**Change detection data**
-----
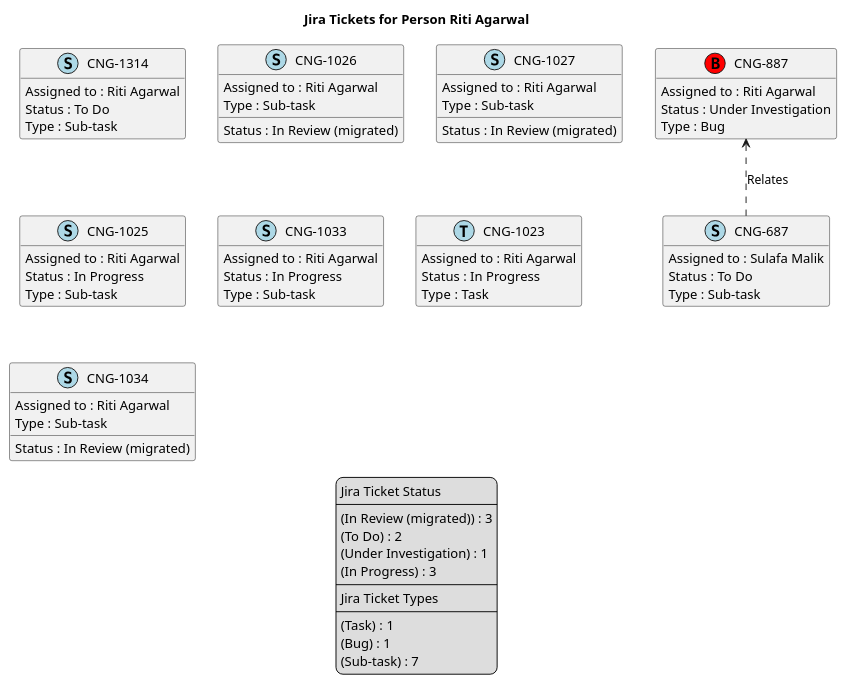
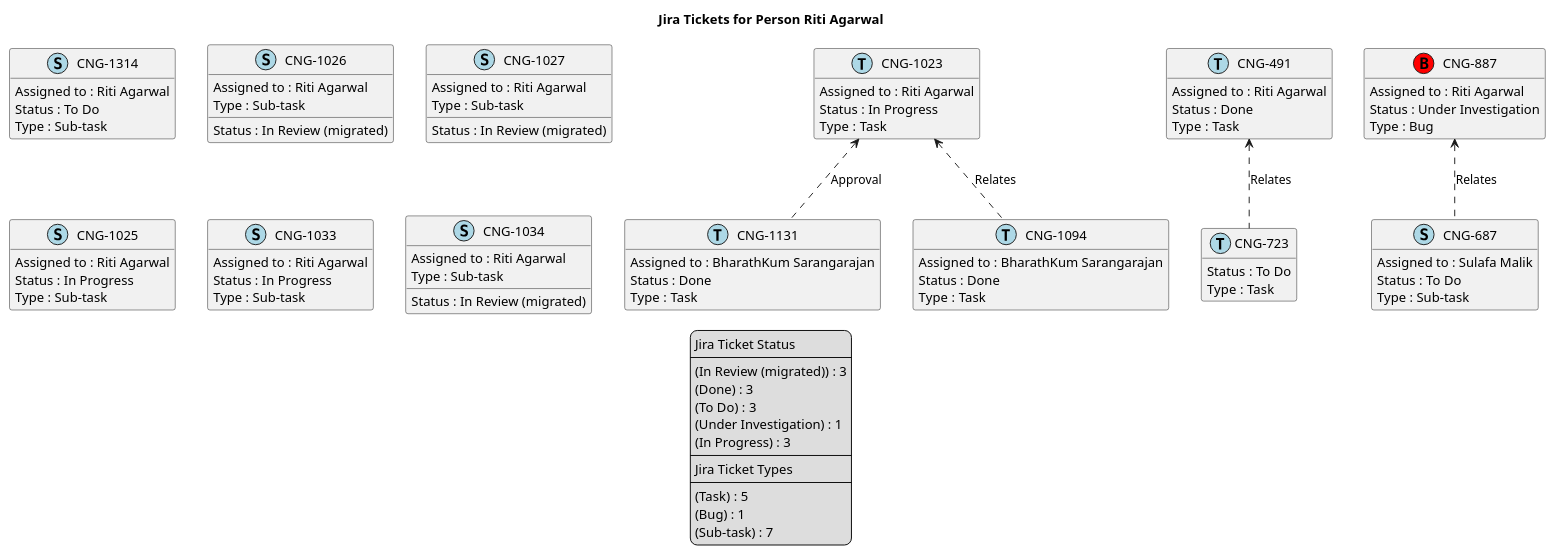
Before and after one commit to brunasti/jiraplotter: the diagram in temp/jira-Person-Riti_Agarwal.puml, drawn with PlantUML. The commit also changed 175 other files, not shown here.

Commit message:
Regenerates all diagrams

```diff
--- a/temp/jira-Person-Riti_Agarwal.puml
+++ b/temp/jira-Person-Riti_Agarwal.puml
@@ -1,87 +1,114 @@
 @startuml
 'https://plantuml.com/class-diagram
 
 ' GENERATE CLASS DIAGRAM ===========
-' Generated at    : Thu Apr 18 11:01:10 CEST 2024
+' Generated at    : Thu Apr 18 11:50:48 CEST 2024
 
 title Jira Tickets for Person Riti Agarwal
 hide empty members
 
 legend
 Jira Ticket Status
 ----
 (In Review (migrated)) : 3
-(To Do) : 2
+(Done) : 3
+(To Do) : 3
 (Under Investigation) : 1
 (In Progress) : 3
 ----
 Jira Ticket Types
 ----
-(Task) : 1
+(Task) : 5
 (Bug) : 1
 (Sub-task) : 7
 end legend
 
 
 ' Tickets =======
+class "CNG-1131" << (T,lightblue) >> {
+  Assigned to : BharathKum Sarangarajan
+  Status : Done
+  Type : Task
+}
+
+class "CNG-491" << (T,lightblue) >> {
+  Assigned to : Riti Agarwal
+  Status : Done
+  Type : Task
+}
+
+class "CNG-1094" << (T,lightblue) >> {
+  Assigned to : BharathKum Sarangarajan
+  Status : Done
+  Type : Task
+}
+
 class "CNG-1314" << (S,lightblue) >> {
   Assigned to : Riti Agarwal
   Status : To Do
   Type : Sub-task
 }
 
 class "CNG-1026" << (S,lightblue) >> {
   Assigned to : Riti Agarwal
   Status : In Review (migrated)
   Type : Sub-task
 }
 
 class "CNG-1027" << (S,lightblue) >> {
   Assigned to : Riti Agarwal
   Status : In Review (migrated)
   Type : Sub-task
 }
 
+class "CNG-1025" << (S,lightblue) >> {
+  Assigned to : Riti Agarwal
+  Status : In Progress
+  Type : Sub-task
+}
+
 class "CNG-687" << (S,lightblue) >> {
   Assigned to : Sulafa Malik
   Status : To Do
-  Type : Sub-task
-}
-
-class "CNG-1025" << (S,lightblue) >> {
-  Assigned to : Riti Agarwal
-  Status : In Progress
   Type : Sub-task
 }
 
 class "CNG-1033" << (S,lightblue) >> {
   Assigned to : Riti Agarwal
   Status : In Progress
   Type : Sub-task
 }
 
-class "CNG-887" << (B,red) >> {
-  Assigned to : Riti Agarwal
-  Status : Under Investigation
-  Type : Bug
+class "CNG-723" << (T,lightblue) >> {
+  Status : To Do
+  Type : Task
 }
 
 class "CNG-1023" << (T,lightblue) >> {
   Assigned to : Riti Agarwal
   Status : In Progress
   Type : Task
 }
 
 class "CNG-1034" << (S,lightblue) >> {
   Assigned to : Riti Agarwal
   Status : In Review (migrated)
   Type : Sub-task
 }
 
+class "CNG-887" << (B,red) >> {
+  Assigned to : Riti Agarwal
+  Status : Under Investigation
+  Type : Bug
+}
+
 
 
 ' Links =======
+"CNG-1023" <.. "CNG-1131" : Approval
+"CNG-1023" <.. "CNG-1094" : Relates
 "CNG-887" <.. "CNG-687" : Relates
+"CNG-491" <.. "CNG-723" : Relates
 
 
 @enduml
```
-----
**WHAT IS EXPECTED**
Repeat each line above exactly. The pictures stay out.

**OUTPUT**
Before and after one commit to brunasti/jiraplotter: the diagram in temp/jira-Person-Riti_Agarwal.puml, drawn with PlantUML. The commit also changed 175 other files, not shown here.

Commit message:
Regenerates all diagrams

```diff
--- a/temp/jira-Person-Riti_Agarwal.puml
+++ b/temp/jira-Person-Riti_Agarwal.puml
@@ -1,87 +1,114 @@
 @startuml
 'https://plantuml.com/class-diagram
 
 ' GENERATE CLASS DIAGRAM ===========
-' Generated at    : Thu Apr 18 11:01:10 CEST 2024
+' Generated at    : Thu Apr 18 11:50:48 CEST 2024
 
 title Jira Tickets for Person Riti Agarwal
 hide empty members
 
 legend
 Jira Ticket Status
 ----
 (In Review (migrated)) : 3
-(To Do) : 2
+(Done) : 3
+(To Do) : 3
 (Under Investigation) : 1
 (In Progress) : 3
 ----
 Jira Ticket Types
 ----
-(Task) : 1
+(Task) : 5
 (Bug) : 1
 (Sub-task) : 7
 end legend
 
 
 ' Tickets =======
+class "CNG-1131" << (T,lightblue) >> {
+  Assigned to : BharathKum Sarangarajan
+  Status : Done
+  Type : Task
+}
+
+class "CNG-491" << (T,lightblue) >> {
+  Assigned to : Riti Agarwal
+  Status : Done
+  Type : Task
+}
+
+class "CNG-1094" << (T,lightblue) >> {
+  Assigned to : BharathKum Sarangarajan
+  Status : Done
+  Type : Task
+}
+
 class "CNG-1314" << (S,lightblue) >> {
   Assigned to : Riti Agarwal
   Status : To Do
   Type : Sub-task
 }
 
 class "CNG-1026" << (S,lightblue) >> {
   Assigned to : Riti Agarwal
   Status : In Review (migrated)
   Type : Sub-task
 }
 
 class "CNG-1027" << (S,lightblue) >> {
   Assigned to : Riti Agarwal
   Status : In Review (migrated)
   Type : Sub-task
 }
 
+class "CNG-1025" << (S,lightblue) >> {
+  Assigned to : Riti Agarwal
+  Status : In Progress
+  Type : Sub-task
+}
+
 class "CNG-687" << (S,lightblue) >> {
   Assigned to : Sulafa Malik
   Status : To Do
-  Type : Sub-task
-}
-
-class "CNG-1025" << (S,lightblue) >> {
-  Assigned to : Riti Agarwal
-  Status : In Progress
   Type : Sub-task
 }
 
 class "CNG-1033" << (S,lightblue) >> {
   Assigned to : Riti Agarwal
   Status : In Progress
   Type : Sub-task
 }
 
-class "CNG-887" << (B,red) >> {
-  Assigned to : Riti Agarwal
-  Status : Under Investigation
-  Type : Bug
+class "CNG-723" << (T,lightblue) >> {
+  Status : To Do
+  Type : Task
 }
 
 class "CNG-1023" << (T,lightblue) >> {
   Assigned to : Riti Agarwal
   Status : In Progress
   Type : Task
 }
 
 class "CNG-1034" << (S,lightblue) >> {
   Assigned to : Riti Agarwal
   Status : In Review (migrated)
   Type : Sub-task
 }
 
+class "CNG-887" << (B,red) >> {
+  Assigned to : Riti Agarwal
+  Status : Under Investigation
+  Type : Bug
+}
+
 
 
 ' Links =======
+"CNG-1023" <.. "CNG-1131" : Approval
+"CNG-1023" <.. "CNG-1094" : Relates
 "CNG-887" <.. "CNG-687" : Relates
+"CNG-491" <.. "CNG-723" : Relates
 
 
 @enduml
```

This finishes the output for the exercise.